Our chosen car for the job would be a Bentley Continental GT V8 Convertible, with the British weather so wildly unpredictable it only made sense to throw extra jeopardy into the journey and try to drive as much as possible with the roof down. The first person to complete this now legendary journey took 72 days in 1879, we would have slightly less time, 17 hours and 32 minutes.
Google maps suggests a journey time of 14 hours and 29 minutes. Easy you say, but don’t forget we will be travelling through two rush hours, typical British summer roadworks and there will be a couple of fuel stops and some calls of nature for our crew!
Remarkably we aren’t the only people crazy enough to spend the longest day of the year travelling as far as possible across the UK. As we pull up to the John o’Groats sign there’s a couple of motorbikes also up for the challenge for no other reason than it’s a bit of fun.
Just 24 hours earlier we had seriously considered cancelling the drive due to the terrible weather forecast, so we are pleasantly surprised to see a golden sunrise.

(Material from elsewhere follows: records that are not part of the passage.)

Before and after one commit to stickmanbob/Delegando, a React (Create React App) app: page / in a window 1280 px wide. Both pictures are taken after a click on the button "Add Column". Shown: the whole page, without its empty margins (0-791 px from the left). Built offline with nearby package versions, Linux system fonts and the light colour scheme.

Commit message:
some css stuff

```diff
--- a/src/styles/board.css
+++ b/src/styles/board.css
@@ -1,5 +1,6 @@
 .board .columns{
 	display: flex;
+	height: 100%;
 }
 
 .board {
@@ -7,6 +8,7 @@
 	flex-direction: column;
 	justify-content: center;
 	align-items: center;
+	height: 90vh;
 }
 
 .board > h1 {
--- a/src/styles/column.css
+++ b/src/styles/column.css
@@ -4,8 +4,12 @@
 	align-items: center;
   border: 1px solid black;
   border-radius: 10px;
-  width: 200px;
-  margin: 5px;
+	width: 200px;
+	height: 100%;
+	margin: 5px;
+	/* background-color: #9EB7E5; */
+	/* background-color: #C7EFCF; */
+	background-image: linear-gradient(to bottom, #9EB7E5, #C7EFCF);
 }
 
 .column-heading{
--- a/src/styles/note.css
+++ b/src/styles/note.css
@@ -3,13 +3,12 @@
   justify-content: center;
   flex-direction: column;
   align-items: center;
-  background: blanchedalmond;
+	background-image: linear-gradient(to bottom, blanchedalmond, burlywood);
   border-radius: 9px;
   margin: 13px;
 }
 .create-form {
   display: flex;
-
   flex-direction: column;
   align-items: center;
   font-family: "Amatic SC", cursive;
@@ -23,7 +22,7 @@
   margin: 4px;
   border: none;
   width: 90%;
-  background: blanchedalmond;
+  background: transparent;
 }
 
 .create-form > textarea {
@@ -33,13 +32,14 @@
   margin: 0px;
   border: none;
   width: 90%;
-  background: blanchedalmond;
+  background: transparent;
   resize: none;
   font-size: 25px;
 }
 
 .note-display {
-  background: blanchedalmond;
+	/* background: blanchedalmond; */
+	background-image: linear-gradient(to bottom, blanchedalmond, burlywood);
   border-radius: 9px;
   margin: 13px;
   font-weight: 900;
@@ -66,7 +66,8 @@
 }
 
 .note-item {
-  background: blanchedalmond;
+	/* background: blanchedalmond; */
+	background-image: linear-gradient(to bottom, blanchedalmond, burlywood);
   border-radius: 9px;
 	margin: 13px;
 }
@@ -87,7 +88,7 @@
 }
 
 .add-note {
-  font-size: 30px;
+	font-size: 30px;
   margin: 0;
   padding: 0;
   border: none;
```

The expected storm has seemingly passed us by and after grabbing a few photos we are on our way south, first stop will be Inverness for breakfast, or more importantly, coffee!
It’s quite alarming how quickly your cushion of time can vanish, on paper we should arrive for breakfast at 06.30, in reality, it’s 07.30. Rather unexpectedly we have already lost an hour. While ‘on the go’ food has certainly improved a lot, if you’re travelling at anti-social times the pickings are slim and begrudgingly, we settle for a fast-food breakfast, exactly the opposite you need for keeping your body and mind in good shape for the remaining 717 miles.
Our next scheduled stop is Teabay services, highly regarded by many, with its farm shop and home-made food offering far healthier options than typical motorway service stations. This next leg is 290 miles and just over five hours of drive time. The Bentley is more than up for the challenge, the impressive range of a full tank combined with a real-world MPG of 25 means that over 500 miles is possible between stops. Unfortunately, the human body is not quite so good and a comfort break is required. No matter how quick you are these stops are still at least 20 minutes and to add to the mix our support vehicle needs to stop for fuel having not topped up with us the night before!
By the time we leave lunch it’s 14.30, our ETA has slipped to 21.30, six minutes to sunset. Between our end goal is 433 miles, as long as the traffic is kind to us we should still be ok. I should add, so far we have completed the drive with the roof down. The heated massage seats and air scarf really do their job to make convertible driving even pleasurable on the motorway.
As we reach the outskirts of Birmingham we should be getting on the M6 but the traffic is at a standstill, so we make the decision to take the longer route along the fast flowing M6 toll road. It adds a further five minutes to the ETA but we are confident we will make that up and the standstill traffic would have made our goal almost impossible.
After another toilet break north of Bristol, it should be a straight-forward dash to Cornwall, but we have an issue. While making up some lost time our fuel economy has dropped. There’s 190 miles of range and 202 miles to go! There’s two options, slow down and try to conserve fuel, or drop the hammer and make up enough time to ‘splash and dash’. It’s a pretty easy decision, we drop the hammer.
Reports from friends in Cornwall suggest we may even get a sunset, and as the sky starts to clear – after a few hundred miles of rain – we dive in to the last petrol station for a F1 style fuel stop. Five minutes later we are back on the road and tackling the last few miles of the A30.
Unlike its Scottish relative, Land’s End is a bit of a tacky affair with a paid car park and some unrelated attractions to draw in the crowds. Getting to the signpost is also now out of bounds, so with the sun starting to kiss the edge of the cloud we quickly pull up as close as possible and stop the clock. It’s 21.15, 17 hours and 11 minutes to drive 837 miles, an average speed of around 50mph including our stops.
Not bad, but maybe next year with some more extreme planning we can achieve the optimum ‘legal’ journey time! The Bentley really was the perfect car for the job. We out-performed the official fuel economy figures and arrived to Land’s End feeling surprisingly fresh considering we had just spent over 17 hours in the car. The 4-litre twin turbo V8 is a glorious engine, silky smooth when cruising and a bit of an animal when the roads get fun. If we were in any other two-tonne convertible it may have been dark by the time we got to Land’s End, but in the Continental we made it and we did it in style!
Photos: Tim Hutton / Richard Fullbrook © 2021